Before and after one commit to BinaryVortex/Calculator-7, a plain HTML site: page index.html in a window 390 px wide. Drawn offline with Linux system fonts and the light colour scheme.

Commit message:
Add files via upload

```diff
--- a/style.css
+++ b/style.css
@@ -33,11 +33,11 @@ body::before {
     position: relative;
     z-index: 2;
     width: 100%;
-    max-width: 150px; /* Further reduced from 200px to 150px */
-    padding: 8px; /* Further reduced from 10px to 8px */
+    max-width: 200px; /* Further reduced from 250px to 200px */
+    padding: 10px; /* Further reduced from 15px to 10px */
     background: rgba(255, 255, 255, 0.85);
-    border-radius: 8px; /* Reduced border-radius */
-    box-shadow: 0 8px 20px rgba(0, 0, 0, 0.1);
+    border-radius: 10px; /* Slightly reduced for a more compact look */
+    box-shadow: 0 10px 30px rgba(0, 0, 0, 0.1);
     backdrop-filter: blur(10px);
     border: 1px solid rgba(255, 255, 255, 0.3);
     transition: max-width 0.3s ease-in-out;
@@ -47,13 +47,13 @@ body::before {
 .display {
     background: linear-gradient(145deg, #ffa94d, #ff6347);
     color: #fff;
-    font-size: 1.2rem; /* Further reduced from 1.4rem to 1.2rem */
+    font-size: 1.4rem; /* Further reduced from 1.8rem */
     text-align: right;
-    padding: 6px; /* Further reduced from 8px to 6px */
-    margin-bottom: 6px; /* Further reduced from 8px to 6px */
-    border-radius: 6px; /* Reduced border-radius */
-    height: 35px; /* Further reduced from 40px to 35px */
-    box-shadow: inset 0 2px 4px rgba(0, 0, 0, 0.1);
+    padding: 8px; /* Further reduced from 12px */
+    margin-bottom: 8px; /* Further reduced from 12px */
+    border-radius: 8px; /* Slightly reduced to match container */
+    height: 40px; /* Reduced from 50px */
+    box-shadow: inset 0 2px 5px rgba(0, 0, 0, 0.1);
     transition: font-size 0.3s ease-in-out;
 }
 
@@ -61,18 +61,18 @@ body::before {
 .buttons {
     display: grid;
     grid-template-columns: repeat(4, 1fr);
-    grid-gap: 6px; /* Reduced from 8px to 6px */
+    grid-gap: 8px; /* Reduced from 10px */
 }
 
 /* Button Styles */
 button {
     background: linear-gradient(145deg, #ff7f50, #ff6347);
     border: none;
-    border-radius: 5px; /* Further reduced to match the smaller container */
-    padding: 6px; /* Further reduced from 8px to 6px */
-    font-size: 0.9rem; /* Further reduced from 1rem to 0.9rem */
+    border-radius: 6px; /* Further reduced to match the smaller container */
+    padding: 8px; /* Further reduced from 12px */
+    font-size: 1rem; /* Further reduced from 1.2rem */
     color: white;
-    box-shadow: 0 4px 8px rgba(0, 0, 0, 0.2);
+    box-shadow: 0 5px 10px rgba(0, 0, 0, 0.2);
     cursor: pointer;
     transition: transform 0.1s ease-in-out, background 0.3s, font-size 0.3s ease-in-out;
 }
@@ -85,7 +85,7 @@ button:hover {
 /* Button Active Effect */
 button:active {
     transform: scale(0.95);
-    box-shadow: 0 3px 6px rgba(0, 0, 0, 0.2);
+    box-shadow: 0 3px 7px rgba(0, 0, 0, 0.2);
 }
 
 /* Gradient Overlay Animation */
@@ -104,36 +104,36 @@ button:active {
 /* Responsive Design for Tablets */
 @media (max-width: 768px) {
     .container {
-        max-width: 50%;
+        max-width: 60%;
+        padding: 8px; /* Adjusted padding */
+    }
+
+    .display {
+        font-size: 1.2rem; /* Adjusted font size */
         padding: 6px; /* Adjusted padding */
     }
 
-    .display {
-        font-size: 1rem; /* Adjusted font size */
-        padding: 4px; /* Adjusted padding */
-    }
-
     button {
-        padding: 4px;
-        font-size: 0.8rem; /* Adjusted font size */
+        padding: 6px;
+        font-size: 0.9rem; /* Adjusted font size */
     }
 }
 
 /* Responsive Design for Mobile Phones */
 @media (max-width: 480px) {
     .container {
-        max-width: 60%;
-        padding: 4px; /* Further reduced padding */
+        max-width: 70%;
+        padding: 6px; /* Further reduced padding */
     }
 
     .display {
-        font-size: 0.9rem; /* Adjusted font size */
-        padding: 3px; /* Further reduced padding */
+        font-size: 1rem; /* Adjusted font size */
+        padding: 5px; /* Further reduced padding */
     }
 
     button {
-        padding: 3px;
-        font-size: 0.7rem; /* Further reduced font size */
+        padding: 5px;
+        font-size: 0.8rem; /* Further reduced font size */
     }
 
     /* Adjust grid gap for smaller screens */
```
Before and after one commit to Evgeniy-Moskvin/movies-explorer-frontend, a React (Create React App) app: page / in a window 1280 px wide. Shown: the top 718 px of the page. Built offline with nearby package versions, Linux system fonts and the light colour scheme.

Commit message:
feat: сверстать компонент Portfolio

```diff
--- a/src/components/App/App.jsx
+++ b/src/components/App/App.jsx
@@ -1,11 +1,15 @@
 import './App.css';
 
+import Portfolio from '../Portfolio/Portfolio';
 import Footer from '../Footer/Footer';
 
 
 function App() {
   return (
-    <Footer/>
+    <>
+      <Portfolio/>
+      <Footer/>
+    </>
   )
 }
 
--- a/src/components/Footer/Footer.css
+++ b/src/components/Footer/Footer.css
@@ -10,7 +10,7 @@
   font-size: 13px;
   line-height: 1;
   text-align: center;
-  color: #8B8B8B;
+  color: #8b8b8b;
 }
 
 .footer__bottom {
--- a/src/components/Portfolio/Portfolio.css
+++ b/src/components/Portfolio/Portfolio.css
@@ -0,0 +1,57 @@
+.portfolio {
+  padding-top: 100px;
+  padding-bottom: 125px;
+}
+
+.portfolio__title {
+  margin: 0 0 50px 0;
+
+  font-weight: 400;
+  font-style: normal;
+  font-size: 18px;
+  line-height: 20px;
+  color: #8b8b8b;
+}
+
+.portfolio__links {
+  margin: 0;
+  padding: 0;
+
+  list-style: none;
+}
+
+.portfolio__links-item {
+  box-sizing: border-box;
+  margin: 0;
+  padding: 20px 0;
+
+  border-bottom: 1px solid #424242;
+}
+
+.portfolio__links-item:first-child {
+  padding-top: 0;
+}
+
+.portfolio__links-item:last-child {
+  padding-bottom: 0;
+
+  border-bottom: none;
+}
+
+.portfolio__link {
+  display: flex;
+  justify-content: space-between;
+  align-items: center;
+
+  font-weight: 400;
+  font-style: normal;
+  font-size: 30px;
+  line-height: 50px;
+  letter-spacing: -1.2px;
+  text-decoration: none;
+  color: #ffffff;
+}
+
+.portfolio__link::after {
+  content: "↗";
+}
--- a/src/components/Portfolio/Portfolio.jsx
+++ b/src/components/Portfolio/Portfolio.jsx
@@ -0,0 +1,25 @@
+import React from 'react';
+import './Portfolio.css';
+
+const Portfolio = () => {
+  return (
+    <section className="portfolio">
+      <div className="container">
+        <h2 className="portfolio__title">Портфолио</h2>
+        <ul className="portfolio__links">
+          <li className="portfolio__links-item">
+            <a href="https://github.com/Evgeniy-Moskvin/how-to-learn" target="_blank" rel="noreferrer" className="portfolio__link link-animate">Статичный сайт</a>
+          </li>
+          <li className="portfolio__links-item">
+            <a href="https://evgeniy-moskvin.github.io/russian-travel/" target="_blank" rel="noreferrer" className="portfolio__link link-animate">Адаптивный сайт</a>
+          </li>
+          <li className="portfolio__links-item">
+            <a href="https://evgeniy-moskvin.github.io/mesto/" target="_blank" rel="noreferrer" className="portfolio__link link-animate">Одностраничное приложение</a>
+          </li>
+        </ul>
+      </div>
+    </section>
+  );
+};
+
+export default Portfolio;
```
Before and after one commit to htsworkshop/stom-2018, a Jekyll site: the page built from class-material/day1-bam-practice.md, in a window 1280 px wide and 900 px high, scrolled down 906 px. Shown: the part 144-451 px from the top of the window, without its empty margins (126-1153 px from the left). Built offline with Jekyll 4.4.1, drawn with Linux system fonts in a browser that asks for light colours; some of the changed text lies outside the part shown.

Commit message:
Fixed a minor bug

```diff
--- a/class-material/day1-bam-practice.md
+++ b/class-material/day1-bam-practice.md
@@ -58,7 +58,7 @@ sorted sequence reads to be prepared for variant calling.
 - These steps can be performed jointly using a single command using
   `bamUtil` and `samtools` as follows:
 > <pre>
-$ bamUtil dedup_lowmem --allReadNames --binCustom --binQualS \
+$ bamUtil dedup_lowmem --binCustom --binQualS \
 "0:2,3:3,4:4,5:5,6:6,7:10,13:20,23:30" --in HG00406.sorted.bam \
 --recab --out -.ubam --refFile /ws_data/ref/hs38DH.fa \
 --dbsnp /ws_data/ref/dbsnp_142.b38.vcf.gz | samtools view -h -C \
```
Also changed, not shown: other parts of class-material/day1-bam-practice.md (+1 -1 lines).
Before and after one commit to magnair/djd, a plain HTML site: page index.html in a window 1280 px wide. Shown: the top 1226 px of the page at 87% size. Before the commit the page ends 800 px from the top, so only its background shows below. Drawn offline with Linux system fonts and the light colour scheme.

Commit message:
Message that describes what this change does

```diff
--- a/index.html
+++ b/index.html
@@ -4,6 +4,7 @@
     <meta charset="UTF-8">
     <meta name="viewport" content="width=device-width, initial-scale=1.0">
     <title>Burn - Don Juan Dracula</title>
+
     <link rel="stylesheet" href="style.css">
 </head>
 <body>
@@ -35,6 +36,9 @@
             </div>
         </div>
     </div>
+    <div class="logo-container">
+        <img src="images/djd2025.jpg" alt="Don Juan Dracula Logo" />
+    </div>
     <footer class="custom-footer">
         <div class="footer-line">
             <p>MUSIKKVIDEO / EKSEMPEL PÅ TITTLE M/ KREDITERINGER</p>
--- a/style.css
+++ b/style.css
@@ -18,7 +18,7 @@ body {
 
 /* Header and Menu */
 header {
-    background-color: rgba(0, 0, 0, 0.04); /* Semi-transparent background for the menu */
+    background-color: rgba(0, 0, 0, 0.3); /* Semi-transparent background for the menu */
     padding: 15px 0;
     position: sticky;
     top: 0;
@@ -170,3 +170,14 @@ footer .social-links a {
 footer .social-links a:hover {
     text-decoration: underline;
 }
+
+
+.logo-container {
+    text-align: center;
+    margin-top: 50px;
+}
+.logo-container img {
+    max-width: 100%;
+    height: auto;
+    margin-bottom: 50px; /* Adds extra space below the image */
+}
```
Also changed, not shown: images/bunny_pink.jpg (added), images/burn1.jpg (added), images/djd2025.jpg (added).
- - - - - - -
Work required:
State how many lines of the listing above hold the word "none", with nothing but the number.

Expected answer:
4